Matthew Kelly / Supercall

11 Syrups Every Home Bartender Should Know How to Make

By

Simple syrups are simple (it’s right there in the name), but oh-so important. All it takes is sugar, water and a heat source to make one of the most ubiquitous cocktail ingredients out there. Whether it’s a Daiquiri, Absinthe Frappe or one of your own creations, cocktails wouldn’t be the same without a little simple. But cocktail syrups go way beyond the classic formula, so it’s good to have a few recipes in your back pocket if you crave a more interesting happy hour. If you want to expand your bar with fresh new flavors, here are the simple syrups that every bartender should learn to make.

Standard Simple Syrup


It’s good to always have classic, blank-slate simple syrup in the fridge. The mix of equal parts white sugar and water is as easy as it gets, and it’s a straightforward way to add sweetness to a drink.

Demerara Syrup


Demerara sugar is less processed and less refined than standard white table sugar. That gives it more character and a deeper, more molasses-like flavor. Made with a 1:1 ratio of demerara sugar and water, it’s the ideal choice for rum and tiki drinks.

IPA Syrup


Heating up a heavily hopped beer doesn’t sound like it would lead to anything tasty, yet IPA syrup proves it should be done. It’s made by heating 12 ounces of IPA with one cup of sugar and reducing it. IPA syrup sweetens up beer cocktails without taking away too much of the beer flavor, and it’s versatile in non-beer cocktails like the Tropicália Pimm’s Cooler from The National in Athens, Georgia.

Maple Simple Syrup


Maple simple syrup is made by heating a cup of water with half a cup of maple syrup and half a cup of sugar. It’s cozy without being overwhelmingly maple and is an easy way to put a twist on standard whiskey cocktails like the Old Fashioned.
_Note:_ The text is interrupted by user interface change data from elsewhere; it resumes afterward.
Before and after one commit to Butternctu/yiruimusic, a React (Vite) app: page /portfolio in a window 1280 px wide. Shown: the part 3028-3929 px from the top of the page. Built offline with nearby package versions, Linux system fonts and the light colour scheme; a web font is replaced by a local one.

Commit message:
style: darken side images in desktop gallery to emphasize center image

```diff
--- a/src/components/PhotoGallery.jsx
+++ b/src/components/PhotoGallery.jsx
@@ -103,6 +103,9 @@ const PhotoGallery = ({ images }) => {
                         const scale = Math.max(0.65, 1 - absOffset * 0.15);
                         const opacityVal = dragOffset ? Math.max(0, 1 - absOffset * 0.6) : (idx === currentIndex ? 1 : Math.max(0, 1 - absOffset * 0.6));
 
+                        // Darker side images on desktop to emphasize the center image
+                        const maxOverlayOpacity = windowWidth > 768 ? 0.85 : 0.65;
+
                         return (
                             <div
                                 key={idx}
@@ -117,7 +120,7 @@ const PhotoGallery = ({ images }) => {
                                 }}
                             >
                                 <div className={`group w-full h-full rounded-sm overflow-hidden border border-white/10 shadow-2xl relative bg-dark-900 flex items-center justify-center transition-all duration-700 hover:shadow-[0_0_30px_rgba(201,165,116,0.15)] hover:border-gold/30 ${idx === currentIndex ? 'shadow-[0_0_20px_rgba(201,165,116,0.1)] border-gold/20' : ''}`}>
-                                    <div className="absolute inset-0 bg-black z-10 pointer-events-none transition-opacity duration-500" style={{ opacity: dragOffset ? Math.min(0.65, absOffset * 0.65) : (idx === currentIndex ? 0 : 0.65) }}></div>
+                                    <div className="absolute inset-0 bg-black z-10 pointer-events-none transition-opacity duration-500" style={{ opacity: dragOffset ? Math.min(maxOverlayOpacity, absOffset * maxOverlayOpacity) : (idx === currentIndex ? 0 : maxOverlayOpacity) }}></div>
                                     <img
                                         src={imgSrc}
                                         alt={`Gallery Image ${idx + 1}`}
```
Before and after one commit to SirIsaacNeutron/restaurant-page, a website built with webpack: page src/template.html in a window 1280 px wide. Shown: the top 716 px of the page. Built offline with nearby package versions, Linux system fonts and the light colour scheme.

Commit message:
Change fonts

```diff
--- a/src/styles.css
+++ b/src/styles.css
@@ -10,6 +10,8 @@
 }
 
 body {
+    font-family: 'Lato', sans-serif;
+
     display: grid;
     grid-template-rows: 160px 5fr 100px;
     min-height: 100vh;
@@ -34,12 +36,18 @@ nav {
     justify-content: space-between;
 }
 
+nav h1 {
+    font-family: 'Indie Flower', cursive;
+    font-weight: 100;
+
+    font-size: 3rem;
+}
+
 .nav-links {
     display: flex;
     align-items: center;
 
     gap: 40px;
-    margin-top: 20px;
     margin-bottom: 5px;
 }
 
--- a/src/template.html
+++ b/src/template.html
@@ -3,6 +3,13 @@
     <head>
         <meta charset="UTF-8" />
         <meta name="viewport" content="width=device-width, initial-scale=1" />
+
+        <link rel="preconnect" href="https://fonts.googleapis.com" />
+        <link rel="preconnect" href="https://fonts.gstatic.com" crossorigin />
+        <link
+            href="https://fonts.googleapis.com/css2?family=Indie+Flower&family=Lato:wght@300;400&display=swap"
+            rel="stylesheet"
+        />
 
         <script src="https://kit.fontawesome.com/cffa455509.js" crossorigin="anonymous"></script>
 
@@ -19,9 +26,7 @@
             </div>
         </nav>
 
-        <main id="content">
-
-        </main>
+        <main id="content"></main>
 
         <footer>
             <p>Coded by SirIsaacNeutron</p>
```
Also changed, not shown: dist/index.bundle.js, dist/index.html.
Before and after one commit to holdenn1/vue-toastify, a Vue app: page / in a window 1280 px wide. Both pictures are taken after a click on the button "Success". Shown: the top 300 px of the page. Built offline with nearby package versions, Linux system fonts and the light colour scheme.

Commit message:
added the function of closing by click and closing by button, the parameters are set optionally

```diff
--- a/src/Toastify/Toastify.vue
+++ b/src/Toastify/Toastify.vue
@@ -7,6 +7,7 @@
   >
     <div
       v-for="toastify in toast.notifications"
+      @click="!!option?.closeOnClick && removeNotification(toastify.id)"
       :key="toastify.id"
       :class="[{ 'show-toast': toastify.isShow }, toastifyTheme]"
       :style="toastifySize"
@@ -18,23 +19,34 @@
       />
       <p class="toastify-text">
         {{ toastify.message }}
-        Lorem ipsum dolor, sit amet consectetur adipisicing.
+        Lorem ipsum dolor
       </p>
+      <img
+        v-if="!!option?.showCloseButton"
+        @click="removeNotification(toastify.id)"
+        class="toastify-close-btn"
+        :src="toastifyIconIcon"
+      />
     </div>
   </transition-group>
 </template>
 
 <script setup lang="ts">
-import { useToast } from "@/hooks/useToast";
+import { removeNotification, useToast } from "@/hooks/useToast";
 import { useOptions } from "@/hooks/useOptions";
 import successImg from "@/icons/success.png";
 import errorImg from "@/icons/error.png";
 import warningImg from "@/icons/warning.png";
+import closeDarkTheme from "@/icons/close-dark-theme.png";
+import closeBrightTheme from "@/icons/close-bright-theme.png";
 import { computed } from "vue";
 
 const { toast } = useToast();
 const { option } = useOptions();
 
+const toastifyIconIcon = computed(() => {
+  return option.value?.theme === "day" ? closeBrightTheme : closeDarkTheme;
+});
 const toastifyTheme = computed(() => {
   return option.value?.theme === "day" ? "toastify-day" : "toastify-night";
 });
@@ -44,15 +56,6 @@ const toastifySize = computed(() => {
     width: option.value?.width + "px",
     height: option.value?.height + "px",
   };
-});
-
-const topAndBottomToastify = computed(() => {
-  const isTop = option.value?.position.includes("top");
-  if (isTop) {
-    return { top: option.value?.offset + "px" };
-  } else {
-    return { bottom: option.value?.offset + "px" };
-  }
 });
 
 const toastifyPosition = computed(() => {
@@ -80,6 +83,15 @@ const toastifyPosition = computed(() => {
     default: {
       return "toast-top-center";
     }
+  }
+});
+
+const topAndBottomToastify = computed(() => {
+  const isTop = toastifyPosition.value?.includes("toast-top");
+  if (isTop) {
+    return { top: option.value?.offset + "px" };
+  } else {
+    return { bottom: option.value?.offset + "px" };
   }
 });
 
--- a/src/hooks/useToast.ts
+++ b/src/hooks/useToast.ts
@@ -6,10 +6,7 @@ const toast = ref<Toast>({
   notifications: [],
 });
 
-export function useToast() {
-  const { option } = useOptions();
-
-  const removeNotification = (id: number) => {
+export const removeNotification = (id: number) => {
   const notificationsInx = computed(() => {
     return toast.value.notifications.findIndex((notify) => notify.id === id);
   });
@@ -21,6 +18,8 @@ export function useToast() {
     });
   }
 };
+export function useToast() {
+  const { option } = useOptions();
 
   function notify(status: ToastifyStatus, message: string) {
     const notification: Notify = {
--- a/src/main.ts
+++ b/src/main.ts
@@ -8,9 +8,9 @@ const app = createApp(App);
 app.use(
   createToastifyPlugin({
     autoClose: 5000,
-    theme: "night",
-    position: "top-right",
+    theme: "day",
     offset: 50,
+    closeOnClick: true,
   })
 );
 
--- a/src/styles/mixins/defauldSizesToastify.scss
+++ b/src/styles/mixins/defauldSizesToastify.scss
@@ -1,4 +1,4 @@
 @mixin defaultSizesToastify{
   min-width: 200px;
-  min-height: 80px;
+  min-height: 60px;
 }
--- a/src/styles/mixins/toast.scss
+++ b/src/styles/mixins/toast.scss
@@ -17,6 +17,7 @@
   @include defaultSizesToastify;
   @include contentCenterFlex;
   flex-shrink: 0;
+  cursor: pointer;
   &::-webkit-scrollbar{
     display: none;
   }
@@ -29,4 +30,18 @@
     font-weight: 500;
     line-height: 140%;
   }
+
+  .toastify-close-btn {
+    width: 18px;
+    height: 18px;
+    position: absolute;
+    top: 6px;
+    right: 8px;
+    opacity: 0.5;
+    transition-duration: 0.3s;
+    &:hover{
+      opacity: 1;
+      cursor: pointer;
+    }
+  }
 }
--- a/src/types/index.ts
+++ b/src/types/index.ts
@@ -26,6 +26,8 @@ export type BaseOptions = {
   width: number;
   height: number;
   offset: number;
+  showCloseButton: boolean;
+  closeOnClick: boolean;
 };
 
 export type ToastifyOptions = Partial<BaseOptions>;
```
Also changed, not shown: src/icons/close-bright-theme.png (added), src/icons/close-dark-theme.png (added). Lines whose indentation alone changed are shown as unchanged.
Bourbon Simple Syrup


It’s pretty much always a good choice to double down on the bourbon in your bourbon cocktails. Bourbon simple syrup has a sweet caramel flavor that enhances everything you love about the spirit.

Rosé Syrup


The past couple years have been all rosé everything, and simple syrup is no exception. Rosé simple is made from wine and sugar, and it results in a light pink, sweet-yet-not-overbearingly so syrup. Throw in some herbes de Provence and swap the sugar for honey to make a more complex version. Add it to any light drink to give it sweetness and that irresistible pink hue.

Honey Syrup


The world’s oldest sweetener belongs in your lineup of simple syrups. It’s made with the same one-to-one proportion as straight simple syrup, but with honey instead of sugar. Honey syrup mixes into cocktails better than viscous straight honey, and can also be used to make infusions like honey whiskey.

Agave Syrup


Agave nectar is the Goldilocks of cocktail ingredients: It’s sweeter than sugar and less sweet than honey. Like honey, though, its viscosity can make it difficult to seamlessly incorporate into drinks. Solve that problem by making a simple agave syrup with a 1:1 ratio.

Blueberry Syrup


Blueberries scream summertime, and blueberry syrup puts those summer vibes into your glass. It’s made by simmering equal parts sugar and water with fresh blueberries and a touch of lemon zest. Add it to a Bourbon Buck (which is like a Moscow Mule, but with bourbon) and you’ll have a drink reminiscent of blueberry pie.

Cinnamon Syrup


Cinnamon is often all it takes to give a drink an extra little oomph to make it stand out, but putting dry, powdery cinnamon into a cocktail often doesn’t yield the best results. That’s where cinnamon syrup comes in. To make it, heat a half cup of water and a cup of sugar until it’s fully dissolved, then remove it from the heat. Toss in a couple cinnamon sticks and let them steep until cool and there you have it.

Strawberry Syrup


It doesn’t matter if you’re a whiskey fan, a tequila fan or a vodka fan—everything tastes good with a little strawberry. You can make it with fresh strawberries if they’re in season, or with strawberry purée. Either way, your fruity drinks will never be the same.

Published on

More From Around The Web